If you’ve been into software engineering for some time and enjoy reading books, you’ve probably come across some classics such as Code Complete, Refactoring, The Mythical Man-Month or Peopleware. While they are still great, for this article I’ve put together a list of more recent books that I consider my current personal top 5. There’s some recency bias, of course, so regard the list as snapshot for the time from 2017 to 2018.
The books cover a mix of areas such as software design and management or “people topics”. Each brief review contains sub-sections on Why you should read it and Older or similar books.
2018, by Adam Tornhill
Following Your Code as a Crime Scene, Adam Tornhill’s new book is about the fascinating topic of code analysis and “code health”. It’s one of the most substantial books I’ve ever read about software engineering. The author demonstrates a number of techniques (mostly based on data from version control systems) for identifying hotspots, complexity trends, coupling, or refactoring opportunities. All material is properly backed up with examples, references and a couple of intriguing visualizations. After reading the book you might ask yourself: How do you best apply and integrate your new knowledge into your engineering process and how do you convince co-workers of the value of the approaches? Luckily, there’s tooling support, so start small and keep improving…
You’ll learn how to analyse code bases, how to keep your code healthy, and how to organize teams to ultimately create more sustainable work. Definite must-read if you’re accountable for quality in your role as software engineer, architect, or engineering manager.
Your Code as a Crime Scene.
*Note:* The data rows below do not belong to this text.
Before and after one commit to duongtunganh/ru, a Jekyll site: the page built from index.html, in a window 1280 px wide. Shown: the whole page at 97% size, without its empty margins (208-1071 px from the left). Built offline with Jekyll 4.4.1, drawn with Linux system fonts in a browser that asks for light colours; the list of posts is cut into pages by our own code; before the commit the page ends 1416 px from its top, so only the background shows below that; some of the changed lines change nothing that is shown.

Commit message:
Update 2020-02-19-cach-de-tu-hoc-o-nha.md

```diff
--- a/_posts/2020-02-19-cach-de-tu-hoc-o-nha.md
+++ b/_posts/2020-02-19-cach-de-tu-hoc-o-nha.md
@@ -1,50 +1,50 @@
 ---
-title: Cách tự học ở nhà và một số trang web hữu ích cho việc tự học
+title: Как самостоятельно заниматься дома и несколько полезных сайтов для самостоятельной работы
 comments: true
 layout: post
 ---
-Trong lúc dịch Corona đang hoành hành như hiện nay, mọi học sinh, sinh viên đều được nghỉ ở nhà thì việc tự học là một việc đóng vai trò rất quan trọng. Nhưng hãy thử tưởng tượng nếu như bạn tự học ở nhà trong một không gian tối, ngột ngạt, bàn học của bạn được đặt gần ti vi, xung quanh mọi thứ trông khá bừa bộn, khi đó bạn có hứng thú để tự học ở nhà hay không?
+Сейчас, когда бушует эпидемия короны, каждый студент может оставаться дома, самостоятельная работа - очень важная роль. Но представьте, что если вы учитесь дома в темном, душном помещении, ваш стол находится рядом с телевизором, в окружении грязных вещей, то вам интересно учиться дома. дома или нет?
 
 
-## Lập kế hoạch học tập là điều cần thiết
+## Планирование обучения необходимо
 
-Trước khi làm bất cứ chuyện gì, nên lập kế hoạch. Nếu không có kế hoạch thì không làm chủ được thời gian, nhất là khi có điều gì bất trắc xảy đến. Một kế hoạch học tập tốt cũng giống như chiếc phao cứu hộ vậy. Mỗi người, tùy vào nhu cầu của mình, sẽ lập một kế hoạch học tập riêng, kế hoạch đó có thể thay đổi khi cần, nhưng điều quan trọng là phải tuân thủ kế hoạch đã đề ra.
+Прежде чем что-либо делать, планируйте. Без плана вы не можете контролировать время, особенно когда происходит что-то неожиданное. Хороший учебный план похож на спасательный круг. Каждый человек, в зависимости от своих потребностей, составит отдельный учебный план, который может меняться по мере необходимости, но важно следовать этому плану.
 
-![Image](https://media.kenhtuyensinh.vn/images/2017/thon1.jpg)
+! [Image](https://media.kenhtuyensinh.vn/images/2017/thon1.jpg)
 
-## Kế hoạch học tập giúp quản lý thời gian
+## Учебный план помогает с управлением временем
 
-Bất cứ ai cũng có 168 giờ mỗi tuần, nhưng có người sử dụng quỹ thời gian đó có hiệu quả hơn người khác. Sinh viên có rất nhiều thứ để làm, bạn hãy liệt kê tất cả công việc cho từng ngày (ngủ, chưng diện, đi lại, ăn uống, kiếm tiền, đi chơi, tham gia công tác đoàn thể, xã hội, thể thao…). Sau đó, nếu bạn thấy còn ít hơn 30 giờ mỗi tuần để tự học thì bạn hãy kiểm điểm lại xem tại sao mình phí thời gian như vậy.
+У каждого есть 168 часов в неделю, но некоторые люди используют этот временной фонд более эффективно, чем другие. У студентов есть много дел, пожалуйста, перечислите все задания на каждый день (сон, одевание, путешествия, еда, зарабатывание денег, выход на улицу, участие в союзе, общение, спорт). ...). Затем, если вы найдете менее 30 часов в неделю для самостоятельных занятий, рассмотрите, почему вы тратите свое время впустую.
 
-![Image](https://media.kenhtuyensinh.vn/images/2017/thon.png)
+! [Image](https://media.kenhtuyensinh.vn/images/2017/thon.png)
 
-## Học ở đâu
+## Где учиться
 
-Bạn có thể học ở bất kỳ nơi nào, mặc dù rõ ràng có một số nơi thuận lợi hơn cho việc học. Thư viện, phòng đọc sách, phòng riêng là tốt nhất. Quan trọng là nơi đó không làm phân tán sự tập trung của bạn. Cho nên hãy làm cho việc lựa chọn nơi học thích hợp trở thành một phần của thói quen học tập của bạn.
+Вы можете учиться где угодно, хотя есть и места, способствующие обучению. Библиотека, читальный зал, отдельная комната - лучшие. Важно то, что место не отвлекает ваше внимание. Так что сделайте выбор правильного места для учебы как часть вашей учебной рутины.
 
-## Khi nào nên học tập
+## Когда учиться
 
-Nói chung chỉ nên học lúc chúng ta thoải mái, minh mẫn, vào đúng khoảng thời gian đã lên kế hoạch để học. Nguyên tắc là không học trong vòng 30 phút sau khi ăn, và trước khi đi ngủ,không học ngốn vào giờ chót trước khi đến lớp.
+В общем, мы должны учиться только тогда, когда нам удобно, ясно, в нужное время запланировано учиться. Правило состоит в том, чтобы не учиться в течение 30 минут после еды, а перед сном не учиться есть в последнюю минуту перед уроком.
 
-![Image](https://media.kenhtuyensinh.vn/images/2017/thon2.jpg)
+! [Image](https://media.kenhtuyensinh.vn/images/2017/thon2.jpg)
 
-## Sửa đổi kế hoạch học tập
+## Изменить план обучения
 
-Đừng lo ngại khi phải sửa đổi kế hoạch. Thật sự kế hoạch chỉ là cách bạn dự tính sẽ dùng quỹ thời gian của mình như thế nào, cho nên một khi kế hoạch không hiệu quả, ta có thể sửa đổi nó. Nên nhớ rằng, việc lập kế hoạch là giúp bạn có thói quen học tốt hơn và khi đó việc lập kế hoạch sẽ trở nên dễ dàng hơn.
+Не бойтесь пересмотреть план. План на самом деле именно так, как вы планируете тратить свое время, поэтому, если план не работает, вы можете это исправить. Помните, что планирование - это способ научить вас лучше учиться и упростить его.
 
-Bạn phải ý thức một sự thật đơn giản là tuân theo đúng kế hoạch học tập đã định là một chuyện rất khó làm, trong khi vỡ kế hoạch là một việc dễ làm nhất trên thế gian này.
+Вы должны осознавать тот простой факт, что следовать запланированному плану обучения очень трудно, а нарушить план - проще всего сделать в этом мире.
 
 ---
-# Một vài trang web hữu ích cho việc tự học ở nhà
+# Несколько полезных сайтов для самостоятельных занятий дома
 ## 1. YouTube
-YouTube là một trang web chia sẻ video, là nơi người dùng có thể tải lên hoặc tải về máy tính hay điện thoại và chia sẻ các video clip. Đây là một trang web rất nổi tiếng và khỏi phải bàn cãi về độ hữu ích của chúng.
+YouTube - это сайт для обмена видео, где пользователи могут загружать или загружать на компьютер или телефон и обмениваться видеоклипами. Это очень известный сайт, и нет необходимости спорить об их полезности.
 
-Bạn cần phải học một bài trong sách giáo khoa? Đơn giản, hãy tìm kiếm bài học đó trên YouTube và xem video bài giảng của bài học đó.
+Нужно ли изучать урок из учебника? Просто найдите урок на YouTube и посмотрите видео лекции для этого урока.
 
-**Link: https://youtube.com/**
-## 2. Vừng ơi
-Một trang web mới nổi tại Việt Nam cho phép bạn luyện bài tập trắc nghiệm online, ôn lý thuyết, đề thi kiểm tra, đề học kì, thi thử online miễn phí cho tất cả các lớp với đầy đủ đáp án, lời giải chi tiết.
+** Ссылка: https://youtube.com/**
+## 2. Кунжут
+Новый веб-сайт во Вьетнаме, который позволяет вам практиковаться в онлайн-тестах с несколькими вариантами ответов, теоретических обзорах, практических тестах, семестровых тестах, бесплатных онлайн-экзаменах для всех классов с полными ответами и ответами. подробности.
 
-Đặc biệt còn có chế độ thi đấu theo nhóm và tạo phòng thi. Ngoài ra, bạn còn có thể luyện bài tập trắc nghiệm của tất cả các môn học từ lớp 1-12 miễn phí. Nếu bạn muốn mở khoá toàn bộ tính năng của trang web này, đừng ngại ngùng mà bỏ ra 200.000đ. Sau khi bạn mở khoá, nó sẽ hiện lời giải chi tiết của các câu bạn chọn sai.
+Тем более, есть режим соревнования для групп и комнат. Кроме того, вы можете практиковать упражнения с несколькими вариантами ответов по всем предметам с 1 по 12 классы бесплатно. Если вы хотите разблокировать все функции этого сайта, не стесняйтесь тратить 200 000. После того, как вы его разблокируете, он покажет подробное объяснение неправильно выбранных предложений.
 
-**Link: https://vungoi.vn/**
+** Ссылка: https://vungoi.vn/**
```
Parts of the book somehow related to: Working Effectively with Legacy Code, Refactoring, Clean Architecture
2018, by John Ousterhout
The book presents the insights from John Ousterhout’s own experience working on a variety of large systems and his Stanford class where his students iteratively design a program through a code reviews process. It’s the book I’d recommend to somebody asking me about how to improve coding and design skills. You’ll learn a number of heuristics and “red flags” aimed at keeping your code simple and comprehensible.
Interestingly, topics such as unit testing, test-driven development, or agile development are only briefly discussed in a chapter on “Software Trends”, which reads like the rest of the book: well argued and to the point but always acknowledging that this is certainly not the last word on good design.
The core topic of A Philosophy of Software Design is simplicity — consequently, the book itself is simple to understand. The chapter about deep and shallow modules alone is worth the price of the book. It also challenges popular practices such as some of the tactics promoted by Clean Code (small methods and classes, etc.) or certain OO design patterns.
Code Complete, The Art of Readable Code, Clean Code
2017, by Martin Kleppmann
Through various trends such as cloud-native applications, microservice architectures, or NoSQL datastores, reasoning about the characteristics of distributed systems and data has become almost inevitable. This book by researcher and software engineer Martin Kleppmann explains both the theory and practice of data-driven applications in a way that immediately conveys the impression that the author has deep knowledge of the area (after all, only if you have deep knowledge about a topic, you can teach it well).
Distributed systems is an area where significant amount of research exists and discussing the topic can quickly become academic (think consistency, consensus, etc.). Martin Kleppmann, however, writes in a very clear and approachable way without sacrificing depth. Similar to Software Design X-Rays, this book gets the balance between pragmatic and academic just right.
Somehow related: Designing Distributed Systems, Designing Microservices, Patterns of Enterprise Application Architecture
2017, by Erik Dietrich
This book is probably the most unique in the list and unlike everything else I’ve read so far. I’d not recommend it to software engineers early in their career since there’s a good amount of cynicism about the politics and dynamics in corporate and startup software development. It’s one of the books that I couldn’t put down since it’s written so well and explains the driving forces behind our corporate structures, management styles, and career ladders. If you decide to read it, you’ve taken the red pill…
If you enjoy being employed in a pyramid-like company structure, it shows you how to play the game. If you’ve been into software engineering for a while, you’re likely to recognize a lot of the mentioned behaviours in your co-workers, bosses, and company politics. While the book might disenchant you, it also unveils how to change things to your advantage without manipulating people (no spoiler…)
Probably none, maybe The Mythical Man-Month, Peopleware, and Adrenaline Junkies and Template Zombies to some degrees
2017, by Camille Fournier
The more experienced you get as software engineer, chances are the more you need to take on additional responsibilities in management and leadership. The Manager’s Path covers the entire journey from being an engineering lead of a single team to managing multiple teams and representing the technical leader of a company. It’s a pragmatic and authentic book about technical leadership, management, and people topics in tech companies — without much of the dramatizing and shallow advice that you often find in other “people” books.
Although mostly addressing engineering management, the book is certainly valuable for software engineers staying on the technical path. You’ll learn about team dysfunctions, project management, and solutions to common issues in software development processes. Maybe not groundbreaking but if you intend to only read one book about engineering management, I’d recommend this one since it contains lots of honest and actionable advice.
High Output Management, Debugging Teams, Peopleware, The Mythical Man-Month